>>>>>

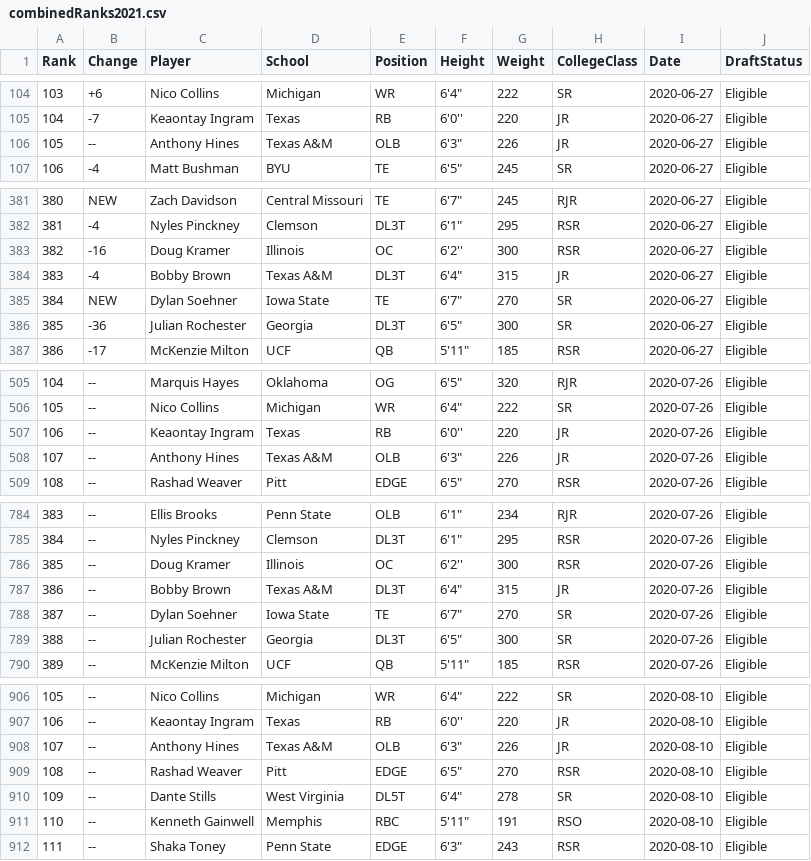
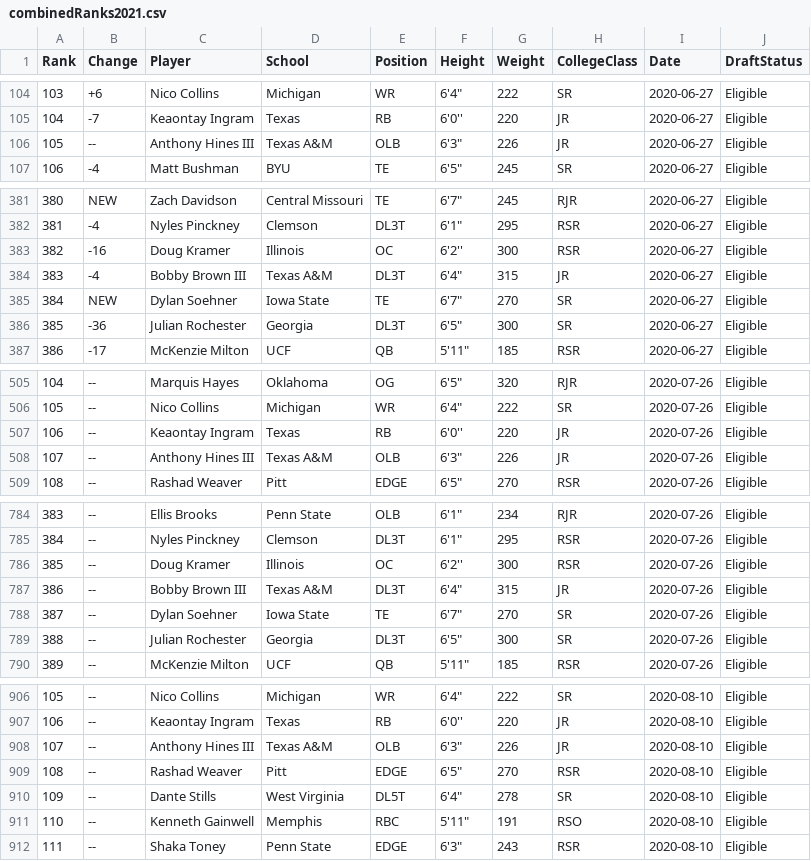
Before and after one commit to Leagify/prospect-scraper-dt2021, a CSV file: src/prospectScraper/ranks/combinedRanks2021.csv, drawn as a sheet; only a part is shown, gaps mark what is left out; the diff covers the shown part only.

```diff
--- a/src/prospectScraper/ranks/combinedRanks2021.csv
+++ b/src/prospectScraper/ranks/combinedRanks2021.csv
@@ -105,3 +105,3 @@ Rank,Change,Player,School,Position,Height,Weight,CollegeClass,Date,DraftStatus
 104,-7,Keaontay Ingram,Texas,RB,6'0'',220,JR,2020-06-27,Eligible
-105,--,Anthony Hines,Texas A&M,OLB,"6'3""",226,JR,2020-06-27,Eligible
+105,--,Anthony Hines III,Texas A&M,OLB,"6'3""",226,JR,2020-06-27,Eligible
 106,-4,Matt Bushman,BYU,TE,"6'5""",245,SR,2020-06-27,Eligible
@@ -383,3 +383,3 @@ Rank,Change,Player,School,Position,Height,Weight,CollegeClass,Date,DraftStatus
 382,-16,Doug Kramer,Illinois,OC,6'2'',300,RSR,2020-06-27,Eligible
-383,-4,Bobby Brown,Texas A&M,DL3T,"6'4""",315,JR,2020-06-27,Eligible
+383,-4,Bobby Brown III,Texas A&M,DL3T,"6'4""",315,JR,2020-06-27,Eligible
 384,NEW,Dylan Soehner,Iowa State,TE,"6'7""",270,SR,2020-06-27,Eligible
@@ -507,3 +507,3 @@ Rank,Change,Player,School,Position,Height,Weight,CollegeClass,Date,DraftStatus
 106,--,Keaontay Ingram,Texas,RB,6'0'',220,JR,2020-07-26,Eligible
-107,--,Anthony Hines,Texas A&M,OLB,"6'3""",226,JR,2020-07-26,Eligible
+107,--,Anthony Hines III,Texas A&M,OLB,"6'3""",226,JR,2020-07-26,Eligible
 108,--,Rashad Weaver,Pitt,EDGE,"6'5""",270,RSR,2020-07-26,Eligible
@@ -786,3 +786,3 @@ Rank,Change,Player,School,Position,Height,Weight,CollegeClass,Date,DraftStatus
 385,--,Doug Kramer,Illinois,OC,6'2'',300,RSR,2020-07-26,Eligible
-386,--,Bobby Brown,Texas A&M,DL3T,"6'4""",315,JR,2020-07-26,Eligible
+386,--,Bobby Brown III,Texas A&M,DL3T,"6'4""",315,JR,2020-07-26,Eligible
 387,--,Dylan Soehner,Iowa State,TE,"6'7""",270,SR,2020-07-26,Eligible
@@ -907,3 +907,3 @@ Rank,Change,Player,School,Position,Height,Weight,CollegeClass,Date,DraftStatus
 106,--,Keaontay Ingram,Texas,RB,6'0'',220,JR,2020-08-10,Eligible
-107,--,Anthony Hines,Texas A&M,OLB,"6'3""",226,JR,2020-08-10,Eligible
+107,--,Anthony Hines III,Texas A&M,OLB,"6'3""",226,JR,2020-08-10,Eligible
 108,--,Rashad Weaver,Pitt,EDGE,"6'5""",270,RSR,2020-08-10,Eligible
```
Also changed, not shown: 19 edited cells elsewhere in this file, src/prospectScraper/ranks/2020-06-27-ranks.csv, src/prospectScraper/ranks/2020-07-26-ranks.csv, 18 other files.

<<<<<

### YOUR INSTRUCTIONS
Retype every record above exactly as written, but leave out the pictures.

### WORKED SOLUTION
Before and after one commit to Leagify/prospect-scraper-dt2021, a CSV file: src/prospectScraper/ranks/combinedRanks2021.csv, drawn as a sheet; only a part is shown, gaps mark what is left out; the diff covers the shown part only.

```diff
--- a/src/prospectScraper/ranks/combinedRanks2021.csv
+++ b/src/prospectScraper/ranks/combinedRanks2021.csv
@@ -105,3 +105,3 @@ Rank,Change,Player,School,Position,Height,Weight,CollegeClass,Date,DraftStatus
 104,-7,Keaontay Ingram,Texas,RB,6'0'',220,JR,2020-06-27,Eligible
-105,--,Anthony Hines,Texas A&M,OLB,"6'3""",226,JR,2020-06-27,Eligible
+105,--,Anthony Hines III,Texas A&M,OLB,"6'3""",226,JR,2020-06-27,Eligible
 106,-4,Matt Bushman,BYU,TE,"6'5""",245,SR,2020-06-27,Eligible
@@ -383,3 +383,3 @@ Rank,Change,Player,School,Position,Height,Weight,CollegeClass,Date,DraftStatus
 382,-16,Doug Kramer,Illinois,OC,6'2'',300,RSR,2020-06-27,Eligible
-383,-4,Bobby Brown,Texas A&M,DL3T,"6'4""",315,JR,2020-06-27,Eligible
+383,-4,Bobby Brown III,Texas A&M,DL3T,"6'4""",315,JR,2020-06-27,Eligible
 384,NEW,Dylan Soehner,Iowa State,TE,"6'7""",270,SR,2020-06-27,Eligible
@@ -507,3 +507,3 @@ Rank,Change,Player,School,Position,Height,Weight,CollegeClass,Date,DraftStatus
 106,--,Keaontay Ingram,Texas,RB,6'0'',220,JR,2020-07-26,Eligible
-107,--,Anthony Hines,Texas A&M,OLB,"6'3""",226,JR,2020-07-26,Eligible
+107,--,Anthony Hines III,Texas A&M,OLB,"6'3""",226,JR,2020-07-26,Eligible
 108,--,Rashad Weaver,Pitt,EDGE,"6'5""",270,RSR,2020-07-26,Eligible
@@ -786,3 +786,3 @@ Rank,Change,Player,School,Position,Height,Weight,CollegeClass,Date,DraftStatus
 385,--,Doug Kramer,Illinois,OC,6'2'',300,RSR,2020-07-26,Eligible
-386,--,Bobby Brown,Texas A&M,DL3T,"6'4""",315,JR,2020-07-26,Eligible
+386,--,Bobby Brown III,Texas A&M,DL3T,"6'4""",315,JR,2020-07-26,Eligible
 387,--,Dylan Soehner,Iowa State,TE,"6'7""",270,SR,2020-07-26,Eligible
@@ -907,3 +907,3 @@ Rank,Change,Player,School,Position,Height,Weight,CollegeClass,Date,DraftStatus
 106,--,Keaontay Ingram,Texas,RB,6'0'',220,JR,2020-08-10,Eligible
-107,--,Anthony Hines,Texas A&M,OLB,"6'3""",226,JR,2020-08-10,Eligible
+107,--,Anthony Hines III,Texas A&M,OLB,"6'3""",226,JR,2020-08-10,Eligible
 108,--,Rashad Weaver,Pitt,EDGE,"6'5""",270,RSR,2020-08-10,Eligible
```
Also changed, not shown: 19 edited cells elsewhere in this file, src/prospectScraper/ranks/2020-06-27-ranks.csv, src/prospectScraper/ranks/2020-07-26-ranks.csv, 18 other files.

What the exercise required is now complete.